So the power gap between total electricity generating capacity and peak demand (capacity margin) – see graph below – would fall to just 1.2% this winter without intervention – such as paying mothballed power plants to be ready to come online, and paying factories to be prepared to power down.

UntitCap margin graph

As a result 2.3GW of additional power balancing supplies have been contracted for times of peak demand. This has pushed the capacity margin to 5.1%. This winter’s 5.1% capacity margin is slightly lower than last year’s 6.1%, but is considerable lower than its peak of 17% back as recent as 2012/13.

Why are the UK’s electricity margins getting so tight? The shape of the UK’s generating capacity is changing as thousands of renewable sites are added to an ageing fleet large centralised coal, nuclear and gas power stations.

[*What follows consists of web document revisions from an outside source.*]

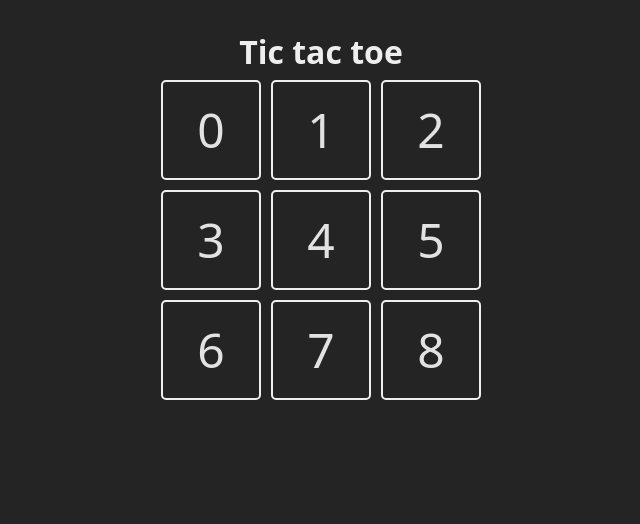
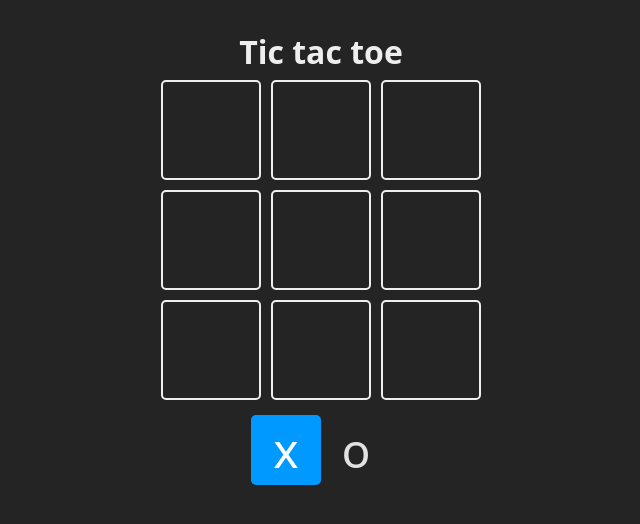
Before and after one commit to joserafael0160/tic-tac-toe, a React (Vite) app: page / in a window 1280 px wide. Shown: the top 524 px of the page, without its empty margins (319-959 px from the left). Built offline with nearby package versions, Linux system fonts and the light colour scheme.

Commit message:
basic functionalities

```diff
--- a/src/App.jsx
+++ b/src/App.jsx
@@ -1,17 +1,39 @@
+import { useState } from "react"
+
 const TURNS = {
   X: "x",
   O: "o"
 }
 
 
-const Square = ({children, updateBoard, index}) => {
+const Square = ({children, isSelected, updateBoard, index}) => {
+  const className = `square ${isSelected ? "is-selected" : "" }`
+
+  const handleClick = () => {
+    updateBoard(index)
+  }
+
   return (
-    <div className="square" >{children}</div>
+    <div onClick={handleClick} className={className}>{children}</div>
   )
 }
+
 function App() {
 
-  const board = Array(9).fill(null)
+  const [board, setBoard] = useState(
+    Array(9).fill(null)
+  )
+
+  const [turn, setTurn] = useState(TURNS.X)
+
+  const updateBoard = (index) => {
+    const newBoard = [...board]
+    newBoard[index] = turn
+    setBoard(newBoard)
+
+    const newTurn = turn === TURNS.X ? TURNS.O : TURNS.X
+    setTurn(newTurn)
+  }
 
   return (
     <main className="board">
@@ -20,10 +42,21 @@
         {
           board.map((_, index) => {
             return (
-              <Square key={index} index={index}>{index}</Square>
+              <Square
+                key={index}
+                index={index}
+                updateBoard={updateBoard}
+              >
+                {board[index]}
+              </Square>
             )
           })
         }
+      </section>
+
+      <section className="turn">
+        <Square isSelected={turn === TURNS.X}>{TURNS.X}</Square>
+        <Square isSelected={turn === TURNS.O}>{TURNS.O}</Square>
       </section>
     </main>
   )
```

Over the past year 10GW of coal stations have been closed as a result of European legislation. Many of the old nuclear plant have reached the end of its economic and permitted life.

On the plus side the UK has added 16GW of renewables since 2010 and 4GW of gas fired power stations. But renewables do not guarantee reliable power, for example because solar energy doesn’t work at night.  So the National Grid has to rate the different types of technology to derive a reliable capacity figure. So despite the fact that overall capacity on the system is rising, the National Grid says useful reliable capacity is actually shrinking.

So in order to ensure the lights stay on the National Grid enters into auxiliary contracts to ensure the lights stay on. This includes contracting with large industry to shut down operations at times of peak demand – hardly ideal for productivity – and by trying to encourage generation to provide power at times of peak demand.

The government introduced a new Capacity Mechanism to help it out of this crisis: it lets energy contracts for power plants to be available in times of need. They hoped this would kick start new build gas power stations. However this has proved not to be the case. The price generation capacity receives is based on a ‘capacity auction strike price.’ But at the current low level of £19 per kilowatt hour the only new investment coming forward is in large fleets of open cycle gas turbine diesel units with their relative low efficiency and high and polluting emissions.

So as the days get colder and the nights get longer, politicians hope that National Grid has enough tricks up its sleeve to ensure that the lights remain on, otherwise we might just rue the day we forced all those coal stations to close when they were capable of providing a phased transition to the secure low carbon economy with carbon capture & storage (CCS)  we all seek.

Presumably this energy crisis wasn’t part of the Chancellor’s economic plan  “to build a stronger economy for the future.”